Folding a baseball card in half is considered one of the grave sins of destruction. Collectors turn their nose on a cease mark. Take a 1952 Topps Mickey Mantle card in mint condition (GSA rating 8.5). In 2010 one sold for $130,000.
If you folded that card in half, it drops the condition down to “Very Good” GSA rating of 3.0, making it worth $6,600. That simple fold decreases the card’s value by $123,400.
That’s just too bad. Creases should add value to a card–especially if the crease has a fine art to it.
Take this LA Dodgers card from the 1960 Topps set. I acquired it, along with two other cards for a buck on eBay. The crease mark dances down the center of the card across the seated players and through one of their faces. The subtle movements of this foldmark are like a river, flowing through the lanscape of the card.

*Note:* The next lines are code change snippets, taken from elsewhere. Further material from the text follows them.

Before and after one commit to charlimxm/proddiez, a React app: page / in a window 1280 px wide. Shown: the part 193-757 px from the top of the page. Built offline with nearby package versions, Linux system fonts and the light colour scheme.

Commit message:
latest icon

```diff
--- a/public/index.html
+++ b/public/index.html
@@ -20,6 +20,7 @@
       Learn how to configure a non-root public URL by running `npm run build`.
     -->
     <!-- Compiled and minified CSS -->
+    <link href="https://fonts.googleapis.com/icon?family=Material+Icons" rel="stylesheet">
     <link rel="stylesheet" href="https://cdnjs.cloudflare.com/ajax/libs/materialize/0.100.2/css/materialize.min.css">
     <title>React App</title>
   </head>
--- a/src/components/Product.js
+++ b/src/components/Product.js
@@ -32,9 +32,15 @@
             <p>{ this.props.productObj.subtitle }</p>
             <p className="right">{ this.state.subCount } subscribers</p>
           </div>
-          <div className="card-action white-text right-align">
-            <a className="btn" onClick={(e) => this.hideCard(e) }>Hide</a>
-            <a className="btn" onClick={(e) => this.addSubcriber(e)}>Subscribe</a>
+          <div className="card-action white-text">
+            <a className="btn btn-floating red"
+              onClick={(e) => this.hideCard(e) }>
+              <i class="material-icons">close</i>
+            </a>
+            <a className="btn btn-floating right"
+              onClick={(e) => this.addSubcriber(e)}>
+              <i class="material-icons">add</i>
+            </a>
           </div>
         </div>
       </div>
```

Creases across baseball cards are like lightning bolts on cardboard. Starting in the sky, meandering down to the ground, whatever comes across the path of the lightning bolt gets electrified. Crease marks have an excitement about them. I would love for collectors to get more excited about artful crease marks on baseball cards.